--- Input Enclosed Below ---
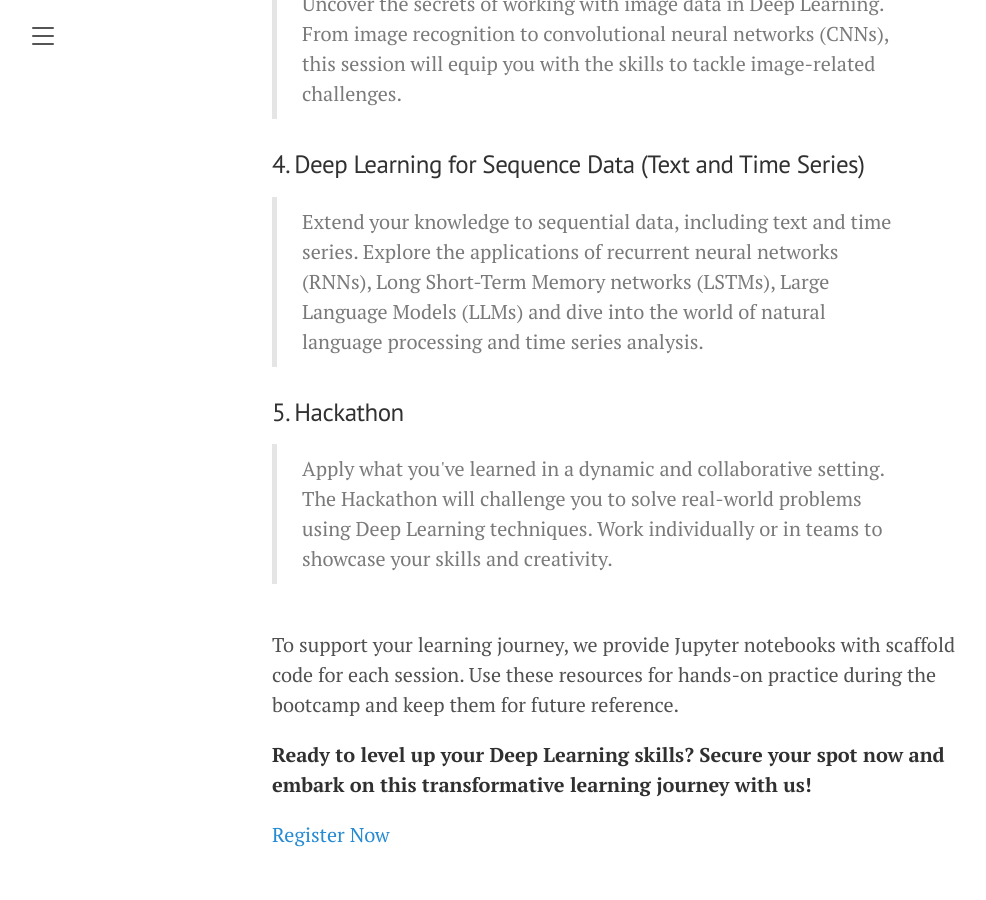
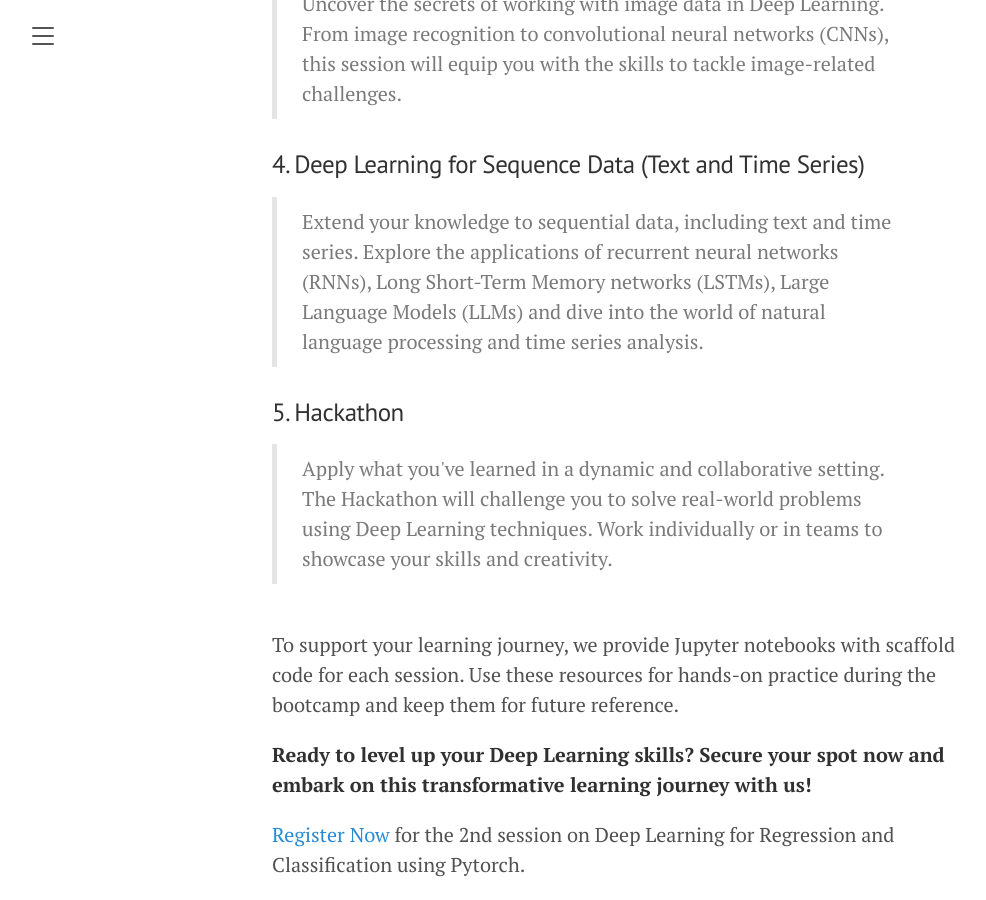
Before and after one commit to m-yuhas/deep-learning-2024, a Jekyll site: the page built from index.html, in a window 1280 px wide and 900 px high, scrolled down 1062 px. Shown: the whole window, without its empty margins (8-994 px from the left). Built offline with Jekyll 4.4.1, drawn with Linux system fonts in a browser that asks for light colours; the list of posts is cut into pages by our own code; before the commit the page ends 1932 px from its top, so only the background shows below that.

Commit message:
Updated index.html

```diff
--- a/index.html
+++ b/index.html
@@ -31,7 +31,7 @@ title: Home
 
 <p><strong>Ready to level up your Deep Learning skills? Secure your spot now and embark on this transformative learning journey with us!</strong></p>
 
-<p><a href="https://wis.ntu.edu.sg/pls/webexe88/REGISTER_NTU.REGISTER?EVENT_ID=OA23100221501645">Register Now</a></p>
+<p><a href="https://wis.ntu.edu.sg/pls/webexe88/REGISTER_NTU.REGISTER?EVENT_ID=OA23100221501645">Register Now</a> for the 2nd session on Deep Learning for Regression and Classification using Pytorch.</p>
 
 
 <!--<div class="posts">-->
```
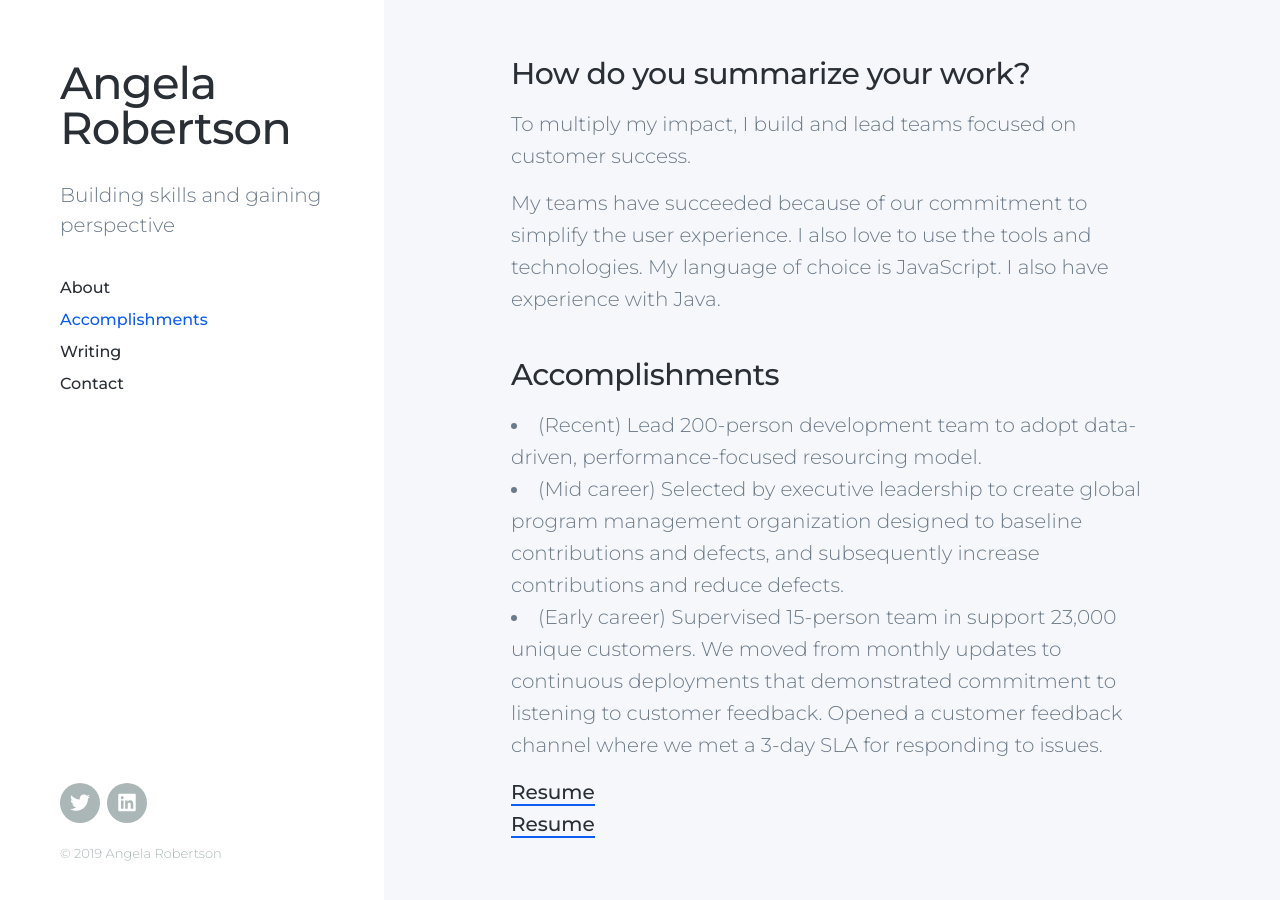
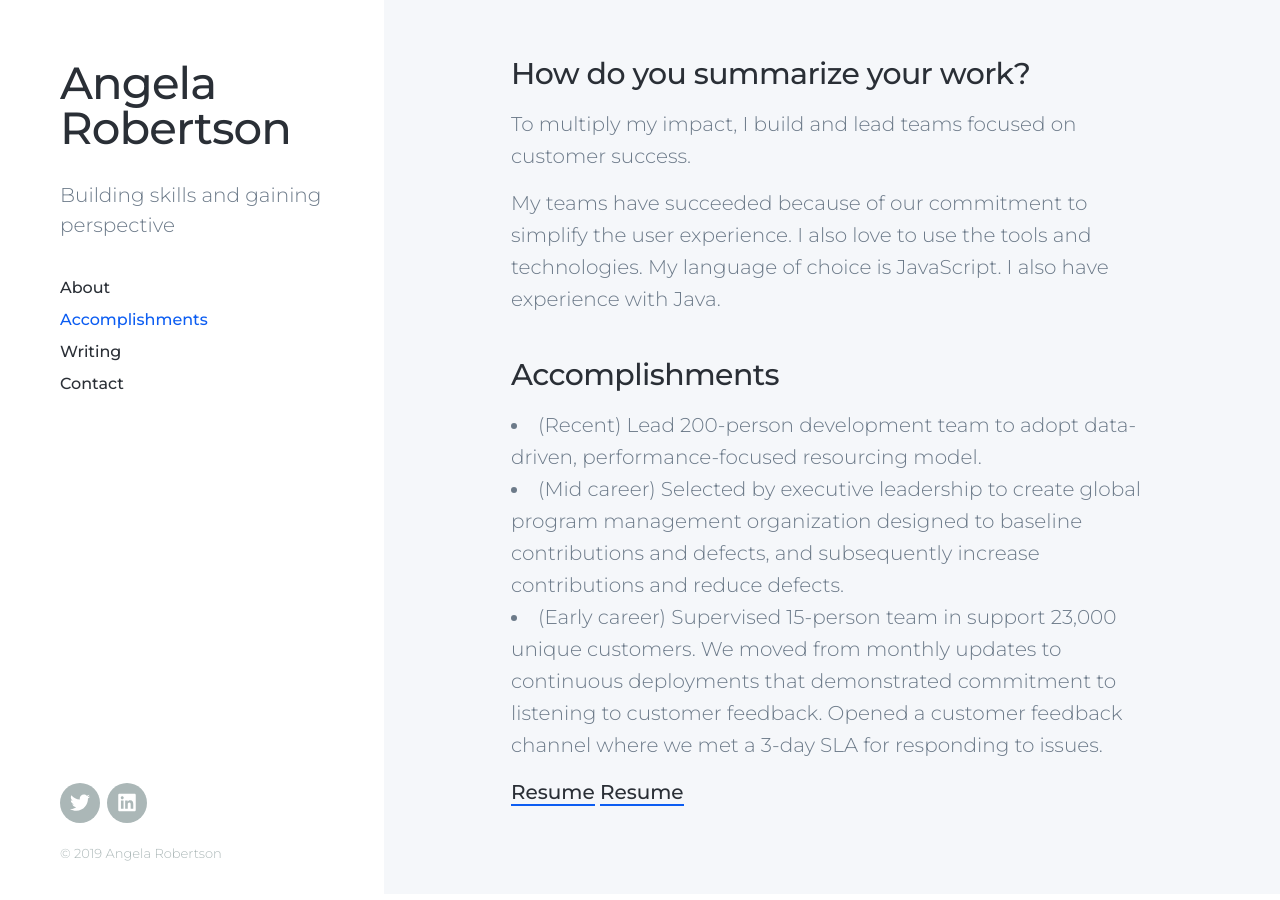
Before and after one commit to arob98/arob98.github.io, a Jekyll site: the page built from _pages/portfolio.md, in a window 1280 px wide and 900 px high, scrolled down 160 px. Built offline with Jekyll 4.4.1, drawn with Linux system fonts in a browser that asks for light colours; nearby versions of some CDN libraries.

```diff
--- a/_pages/portfolio.md
+++ b/_pages/portfolio.md
@@ -14,5 +14,5 @@ My teams have succeeded because of our commitment to simplify the user experienc
 * (Mid career) Selected by executive leadership to create global program management organization designed to baseline contributions and defects, and subsequently increase contributions and reduce defects.
 * (Early career) Supervised 15-person team in support 23,000 unique customers. We moved from monthly updates to continuous deployments that demonstrated commitment to listening to customer feedback. Opened a customer feedback channel where we met a 3-day SLA for responding to issues.
 
-[Resume](/images/ARobertson.pdf)\
+[Resume](/images/ARobertson.pdf)
 <a href="/images/ARobertson.pdf" download>Resume</a>
```
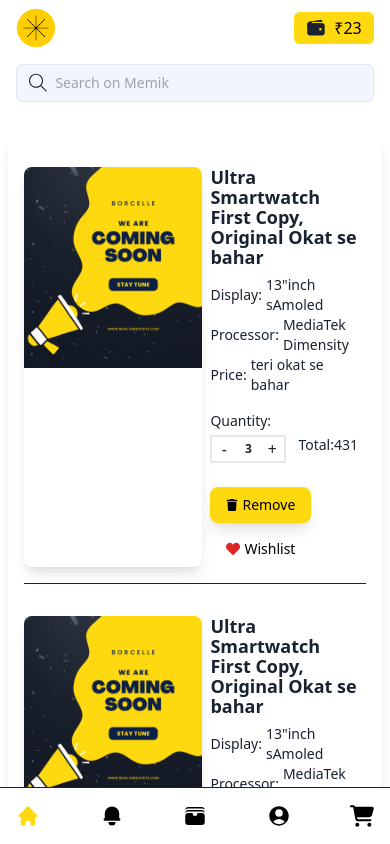
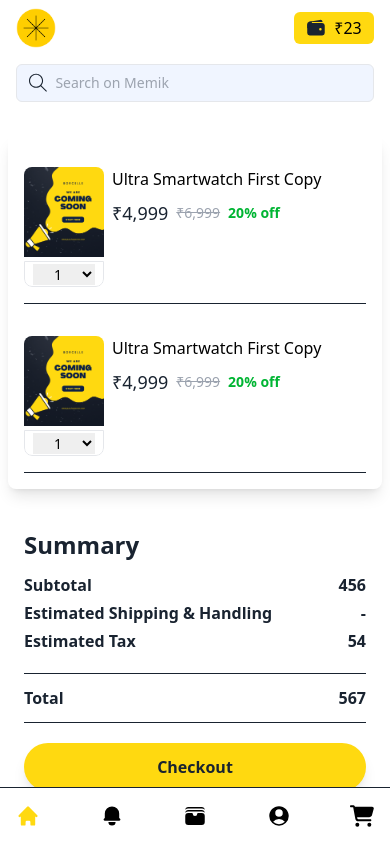
Before and after one commit to mo-amir-code/karteca-frontend, a Next.js app: page /user/cart in a window 390 px wide. Shown: the top 844 px of the page. Built offline with nearby package versions, Linux system fonts and the light colour scheme.

Commit message:
cart page

```diff
--- a/src/components/cart/CartItem.tsx
+++ b/src/components/cart/CartItem.tsx
@@ -6,7 +6,7 @@ import Specifications from "../productDetails/Specifications";
 const CartItem = () => {
   return (
     <div className="w-full">
-      <div className="flex border-b border-secondary-color py-4 ">
+      <div className="flex border-b max-sm:hidden border-secondary-color py-4 ">
         <div className="max-w-[250px] max-sm:max-w-[200px] rounded-lg overflow-hidden shadow-lg">
           <Image src={productImage} alt="cart image" />
         </div>
@@ -46,7 +46,8 @@ const CartItem = () => {
                   </div>
                 </div>
                 <p className="text-base font-medium text-secondary-color text-end max-sm:text-sm">
-                  <span>Total:</span><span>431</span>
+                  <span>Total:</span>
+                  <span>431</span>
                 </p>
               </div>
             </div>
@@ -63,6 +64,40 @@ const CartItem = () => {
           </div>
         </div>
       </div>
+      <MobileCartItem />
+    </div>
+  );
+};
+
+const MobileCartItem = () => {
+  return (
+    <div className="flex gap-2 border-b sm:hidden border-secondary-color py-4">
+      <div className="w-[80px] rounded-lg overflow-hidden space-y-1">
+        <Image src={productImage} alt="product" />
+        <div className="border rounded-b-lg px-2">
+          <select className="text-sm outline-none w-full text-center">
+            <option value={1}>1</option>
+            <option value={2}>2</option>
+            <option value={3}>3</option>
+            <option value={4}>4</option>
+            <option value={5}>5</option>
+          </select>
+        </div>
+      </div>
+      <div className="">
+        <h2 className="font-medium">Ultra Smartwatch First Copy</h2>
+        <div className="flex items-end justify-start py-2 gap-2">
+          <span className="text-lg font-medium text-secondary-color">
+            ₹4,999
+          </span>
+          <span className="text-sm mb-1 line-through text-gray-400 font-medium">
+            ₹6,999
+          </span>
+          <span className="text-sm mb-1 text-green-color font-semibold">
+            20% off
+          </span>
+        </div>
+      </div>
     </div>
   );
 };
--- /dev/null
+++ b/src/components/productDetails/PriceAndDiscount.tsx
@@ -0,0 +1,16 @@
+const PriceAndDiscount = () => {
+  return (
+    <div className="flex items-end justify-start py-2 gap-2">
+      <span className="text-2xl font-medium text-secondary-color">₹4,999</span>
+      <span className="text-sm mb-1 line-through text-gray-400 font-medium">
+        ₹6,999
+      </span>
+      <span className="text-sm mb-1 text-green-color font-semibold">
+        20% off
+      </span>
+    </div>
+  );
+};
+
+
+export default PriceAndDiscount
--- a/src/components/productDetails/ProductDetails.tsx
+++ b/src/components/productDetails/ProductDetails.tsx
@@ -4,6 +4,7 @@ import { useState } from "react";
 import { IoLocationSharp } from "react-icons/io5";
 import { VscWorkspaceTrusted } from "react-icons/vsc";
 import { GiReturnArrow } from "react-icons/gi";
+import PriceAndDiscount from "./PriceAndDiscount";
 
 const ProductDetails = () => {
   const [selectedColor, setSelectedColor] = useState<number>(0);
@@ -20,18 +21,8 @@ const ProductDetails = () => {
         {/* rating */}
         <Rating avgRating={3.5} totalRatings={4356} totalReviews={638} />
 
-        {/* reviews */}
-        <div className="flex items-end justify-start py-2 gap-2">
-          <span className="text-2xl font-medium text-secondary-color">
-            ₹4,999
-          </span>
-          <span className="text-sm mb-1 line-through text-gray-400 font-medium">
-            ₹6,999
-          </span>
-          <span className="text-sm mb-1 text-green-color font-semibold">
-            20% off
-          </span>
-        </div>
+        {/* price */}
+        <PriceAndDiscount />
 
         <div className="space-y-4">
           {/* colors */}
```
Also changed, not shown: src/app/globals.css (line endings or trailing spaces).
--- End of Enclosed Input ---
Work to be completed -
Copy the data verbatim, skipping any image it holds.

Output of the task -
Before and after one commit to m-yuhas/deep-learning-2024, a Jekyll site: the page built from index.html, in a window 1280 px wide and 900 px high, scrolled down 1062 px. Shown: the whole window, without its empty margins (8-994 px from the left). Built offline with Jekyll 4.4.1, drawn with Linux system fonts in a browser that asks for light colours; the list of posts is cut into pages by our own code; before the commit the page ends 1932 px from its top, so only the background shows below that.

Commit message:
Updated index.html

```diff
--- a/index.html
+++ b/index.html
@@ -31,7 +31,7 @@ title: Home
 
 <p><strong>Ready to level up your Deep Learning skills? Secure your spot now and embark on this transformative learning journey with us!</strong></p>
 
-<p><a href="https://wis.ntu.edu.sg/pls/webexe88/REGISTER_NTU.REGISTER?EVENT_ID=OA23100221501645">Register Now</a></p>
+<p><a href="https://wis.ntu.edu.sg/pls/webexe88/REGISTER_NTU.REGISTER?EVENT_ID=OA23100221501645">Register Now</a> for the 2nd session on Deep Learning for Regression and Classification using Pytorch.</p>
 
 
 <!--<div class="posts">-->
```
Before and after one commit to arob98/arob98.github.io, a Jekyll site: the page built from _pages/portfolio.md, in a window 1280 px wide and 900 px high, scrolled down 160 px. Built offline with Jekyll 4.4.1, drawn with Linux system fonts in a browser that asks for light colours; nearby versions of some CDN libraries.

```diff
--- a/_pages/portfolio.md
+++ b/_pages/portfolio.md
@@ -14,5 +14,5 @@ My teams have succeeded because of our commitment to simplify the user experienc
 * (Mid career) Selected by executive leadership to create global program management organization designed to baseline contributions and defects, and subsequently increase contributions and reduce defects.
 * (Early career) Supervised 15-person team in support 23,000 unique customers. We moved from monthly updates to continuous deployments that demonstrated commitment to listening to customer feedback. Opened a customer feedback channel where we met a 3-day SLA for responding to issues.
 
-[Resume](/images/ARobertson.pdf)\
+[Resume](/images/ARobertson.pdf)
 <a href="/images/ARobertson.pdf" download>Resume</a>
```
Before and after one commit to mo-amir-code/karteca-frontend, a Next.js app: page /user/cart in a window 390 px wide. Shown: the top 844 px of the page. Built offline with nearby package versions, Linux system fonts and the light colour scheme.

Commit message:
cart page

```diff
--- a/src/components/cart/CartItem.tsx
+++ b/src/components/cart/CartItem.tsx
@@ -6,7 +6,7 @@ import Specifications from "../productDetails/Specifications";
 const CartItem = () => {
   return (
     <div className="w-full">
-      <div className="flex border-b border-secondary-color py-4 ">
+      <div className="flex border-b max-sm:hidden border-secondary-color py-4 ">
         <div className="max-w-[250px] max-sm:max-w-[200px] rounded-lg overflow-hidden shadow-lg">
           <Image src={productImage} alt="cart image" />
         </div>
@@ -46,7 +46,8 @@ const CartItem = () => {
                   </div>
                 </div>
                 <p className="text-base font-medium text-secondary-color text-end max-sm:text-sm">
-                  <span>Total:</span><span>431</span>
+                  <span>Total:</span>
+                  <span>431</span>
                 </p>
               </div>
             </div>
@@ -63,6 +64,40 @@ const CartItem = () => {
           </div>
         </div>
       </div>
+      <MobileCartItem />
+    </div>
+  );
+};
+
+const MobileCartItem = () => {
+  return (
+    <div className="flex gap-2 border-b sm:hidden border-secondary-color py-4">
+      <div className="w-[80px] rounded-lg overflow-hidden space-y-1">
+        <Image src={productImage} alt="product" />
+        <div className="border rounded-b-lg px-2">
+          <select className="text-sm outline-none w-full text-center">
+            <option value={1}>1</option>
+            <option value={2}>2</option>
+            <option value={3}>3</option>
+            <option value={4}>4</option>
+            <option value={5}>5</option>
+          </select>
+        </div>
+      </div>
+      <div className="">
+        <h2 className="font-medium">Ultra Smartwatch First Copy</h2>
+        <div className="flex items-end justify-start py-2 gap-2">
+          <span className="text-lg font-medium text-secondary-color">
+            ₹4,999
+          </span>
+          <span className="text-sm mb-1 line-through text-gray-400 font-medium">
+            ₹6,999
+          </span>
+          <span className="text-sm mb-1 text-green-color font-semibold">
+            20% off
+          </span>
+        </div>
+      </div>
     </div>
   );
 };
--- /dev/null
+++ b/src/components/productDetails/PriceAndDiscount.tsx
@@ -0,0 +1,16 @@
+const PriceAndDiscount = () => {
+  return (
+    <div className="flex items-end justify-start py-2 gap-2">
+      <span className="text-2xl font-medium text-secondary-color">₹4,999</span>
+      <span className="text-sm mb-1 line-through text-gray-400 font-medium">
+        ₹6,999
+      </span>
+      <span className="text-sm mb-1 text-green-color font-semibold">
+        20% off
+      </span>
+    </div>
+  );
+};
+
+
+export default PriceAndDiscount
--- a/src/components/productDetails/ProductDetails.tsx
+++ b/src/components/productDetails/ProductDetails.tsx
@@ -4,6 +4,7 @@ import { useState } from "react";
 import { IoLocationSharp } from "react-icons/io5";
 import { VscWorkspaceTrusted } from "react-icons/vsc";
 import { GiReturnArrow } from "react-icons/gi";
+import PriceAndDiscount from "./PriceAndDiscount";
 
 const ProductDetails = () => {
   const [selectedColor, setSelectedColor] = useState<number>(0);
@@ -20,18 +21,8 @@ const ProductDetails = () => {
         {/* rating */}
         <Rating avgRating={3.5} totalRatings={4356} totalReviews={638} />
 
-        {/* reviews */}
-        <div className="flex items-end justify-start py-2 gap-2">
-          <span className="text-2xl font-medium text-secondary-color">
-            ₹4,999
-          </span>
-          <span className="text-sm mb-1 line-through text-gray-400 font-medium">
-            ₹6,999
-          </span>
-          <span className="text-sm mb-1 text-green-color font-semibold">
-            20% off
-          </span>
-        </div>
+        {/* price */}
+        <PriceAndDiscount />
 
         <div className="space-y-4">
           {/* colors */}
```
Also changed, not shown: src/app/globals.css (line endings or trailing spaces).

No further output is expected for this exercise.